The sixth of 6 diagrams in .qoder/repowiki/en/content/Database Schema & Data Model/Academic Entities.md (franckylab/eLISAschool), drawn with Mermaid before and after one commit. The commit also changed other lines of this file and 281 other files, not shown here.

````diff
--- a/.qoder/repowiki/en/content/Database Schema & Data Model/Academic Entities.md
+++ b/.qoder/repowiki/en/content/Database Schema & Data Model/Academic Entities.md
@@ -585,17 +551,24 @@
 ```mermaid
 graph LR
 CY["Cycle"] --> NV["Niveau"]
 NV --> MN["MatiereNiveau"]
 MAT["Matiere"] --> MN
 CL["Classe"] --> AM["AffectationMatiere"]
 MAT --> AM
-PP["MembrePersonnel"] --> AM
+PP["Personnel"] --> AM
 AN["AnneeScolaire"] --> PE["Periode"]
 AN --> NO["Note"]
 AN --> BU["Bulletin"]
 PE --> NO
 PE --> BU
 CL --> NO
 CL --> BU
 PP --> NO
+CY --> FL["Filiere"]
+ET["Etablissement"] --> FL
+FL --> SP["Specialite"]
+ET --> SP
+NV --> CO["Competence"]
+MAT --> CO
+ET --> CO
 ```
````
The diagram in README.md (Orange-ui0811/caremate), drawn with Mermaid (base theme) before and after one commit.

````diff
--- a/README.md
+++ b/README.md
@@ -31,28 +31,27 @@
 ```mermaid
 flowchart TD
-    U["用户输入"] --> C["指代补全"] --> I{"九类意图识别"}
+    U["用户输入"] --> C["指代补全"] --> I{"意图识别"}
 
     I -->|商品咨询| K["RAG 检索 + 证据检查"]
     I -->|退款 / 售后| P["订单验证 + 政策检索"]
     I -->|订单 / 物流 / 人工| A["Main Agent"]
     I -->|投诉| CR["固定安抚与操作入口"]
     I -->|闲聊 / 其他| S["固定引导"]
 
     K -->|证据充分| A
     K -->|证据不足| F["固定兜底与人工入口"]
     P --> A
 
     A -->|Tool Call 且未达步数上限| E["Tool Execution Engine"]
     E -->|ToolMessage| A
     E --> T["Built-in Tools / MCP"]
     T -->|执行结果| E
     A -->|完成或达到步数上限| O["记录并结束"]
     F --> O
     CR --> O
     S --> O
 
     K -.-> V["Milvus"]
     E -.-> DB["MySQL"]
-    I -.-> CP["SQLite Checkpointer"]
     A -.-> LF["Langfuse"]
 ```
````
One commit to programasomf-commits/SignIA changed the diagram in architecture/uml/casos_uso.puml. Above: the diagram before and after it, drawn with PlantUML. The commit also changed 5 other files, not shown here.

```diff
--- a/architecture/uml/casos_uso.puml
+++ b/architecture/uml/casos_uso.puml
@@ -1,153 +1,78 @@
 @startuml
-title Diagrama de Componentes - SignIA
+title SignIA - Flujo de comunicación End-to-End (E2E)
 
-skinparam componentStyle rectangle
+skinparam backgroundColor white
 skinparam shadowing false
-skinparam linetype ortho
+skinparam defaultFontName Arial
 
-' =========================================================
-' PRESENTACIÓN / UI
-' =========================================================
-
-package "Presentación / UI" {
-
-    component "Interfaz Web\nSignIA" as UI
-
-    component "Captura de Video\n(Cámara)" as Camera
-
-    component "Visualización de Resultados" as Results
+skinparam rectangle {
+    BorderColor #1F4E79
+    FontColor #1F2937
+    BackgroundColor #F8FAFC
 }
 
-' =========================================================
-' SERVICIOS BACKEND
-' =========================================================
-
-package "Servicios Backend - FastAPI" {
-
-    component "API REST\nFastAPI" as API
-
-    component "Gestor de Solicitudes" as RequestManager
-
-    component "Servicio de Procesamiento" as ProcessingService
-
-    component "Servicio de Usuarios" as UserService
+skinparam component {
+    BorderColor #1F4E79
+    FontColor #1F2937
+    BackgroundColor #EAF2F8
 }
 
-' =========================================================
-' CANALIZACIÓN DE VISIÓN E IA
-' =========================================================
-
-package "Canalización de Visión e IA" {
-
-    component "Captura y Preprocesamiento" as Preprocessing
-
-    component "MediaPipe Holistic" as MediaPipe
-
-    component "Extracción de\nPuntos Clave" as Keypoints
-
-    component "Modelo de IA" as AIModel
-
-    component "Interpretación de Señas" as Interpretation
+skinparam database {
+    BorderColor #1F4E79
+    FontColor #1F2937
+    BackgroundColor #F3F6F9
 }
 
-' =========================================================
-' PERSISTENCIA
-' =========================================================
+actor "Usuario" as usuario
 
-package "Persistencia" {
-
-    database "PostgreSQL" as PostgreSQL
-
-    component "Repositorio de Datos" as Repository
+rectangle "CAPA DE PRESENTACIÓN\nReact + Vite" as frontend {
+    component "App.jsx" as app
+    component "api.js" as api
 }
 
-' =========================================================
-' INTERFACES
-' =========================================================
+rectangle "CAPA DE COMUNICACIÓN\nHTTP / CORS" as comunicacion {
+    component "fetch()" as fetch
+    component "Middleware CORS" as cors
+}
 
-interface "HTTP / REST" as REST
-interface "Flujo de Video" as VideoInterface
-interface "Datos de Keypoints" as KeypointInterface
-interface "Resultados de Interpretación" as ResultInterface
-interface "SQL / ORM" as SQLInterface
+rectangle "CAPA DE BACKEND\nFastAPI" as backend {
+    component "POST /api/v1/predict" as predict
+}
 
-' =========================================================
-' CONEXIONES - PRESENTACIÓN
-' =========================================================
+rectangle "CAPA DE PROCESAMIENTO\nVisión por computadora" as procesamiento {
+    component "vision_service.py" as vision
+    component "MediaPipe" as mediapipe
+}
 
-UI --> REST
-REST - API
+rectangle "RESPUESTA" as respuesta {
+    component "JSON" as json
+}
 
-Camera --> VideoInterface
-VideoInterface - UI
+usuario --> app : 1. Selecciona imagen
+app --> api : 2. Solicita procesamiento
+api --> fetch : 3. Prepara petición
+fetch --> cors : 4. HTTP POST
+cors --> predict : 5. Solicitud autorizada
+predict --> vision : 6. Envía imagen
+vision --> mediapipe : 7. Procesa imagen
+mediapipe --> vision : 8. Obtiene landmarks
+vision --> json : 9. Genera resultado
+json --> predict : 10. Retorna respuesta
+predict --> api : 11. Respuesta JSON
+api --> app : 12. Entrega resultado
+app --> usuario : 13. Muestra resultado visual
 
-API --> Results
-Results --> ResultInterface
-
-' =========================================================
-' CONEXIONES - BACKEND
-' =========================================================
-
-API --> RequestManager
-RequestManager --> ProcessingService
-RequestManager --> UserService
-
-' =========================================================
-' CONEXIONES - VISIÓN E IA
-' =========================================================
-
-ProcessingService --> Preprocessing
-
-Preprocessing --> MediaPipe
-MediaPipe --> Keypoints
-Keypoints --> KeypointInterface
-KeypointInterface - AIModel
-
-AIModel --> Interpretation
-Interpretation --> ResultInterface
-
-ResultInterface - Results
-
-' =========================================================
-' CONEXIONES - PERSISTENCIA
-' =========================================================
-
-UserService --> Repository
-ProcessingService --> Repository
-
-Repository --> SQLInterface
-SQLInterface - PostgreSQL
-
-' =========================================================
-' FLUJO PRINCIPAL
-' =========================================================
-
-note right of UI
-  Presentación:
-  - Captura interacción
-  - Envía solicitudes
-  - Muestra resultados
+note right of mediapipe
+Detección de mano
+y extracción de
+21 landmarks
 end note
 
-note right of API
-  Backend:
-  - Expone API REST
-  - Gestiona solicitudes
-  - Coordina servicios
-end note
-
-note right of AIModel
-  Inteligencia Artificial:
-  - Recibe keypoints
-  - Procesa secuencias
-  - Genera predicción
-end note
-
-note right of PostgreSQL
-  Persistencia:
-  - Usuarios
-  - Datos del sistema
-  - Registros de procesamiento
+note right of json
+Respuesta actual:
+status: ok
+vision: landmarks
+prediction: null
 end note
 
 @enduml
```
****************************************
> **YOUR OBJECTIVE**
Lines in the data that hold "right" must be located and copied.

> **TASK RESULT**
-note right of UI
+note right of mediapipe
-note right of API
-note right of AIModel
-note right of PostgreSQL
+note right of json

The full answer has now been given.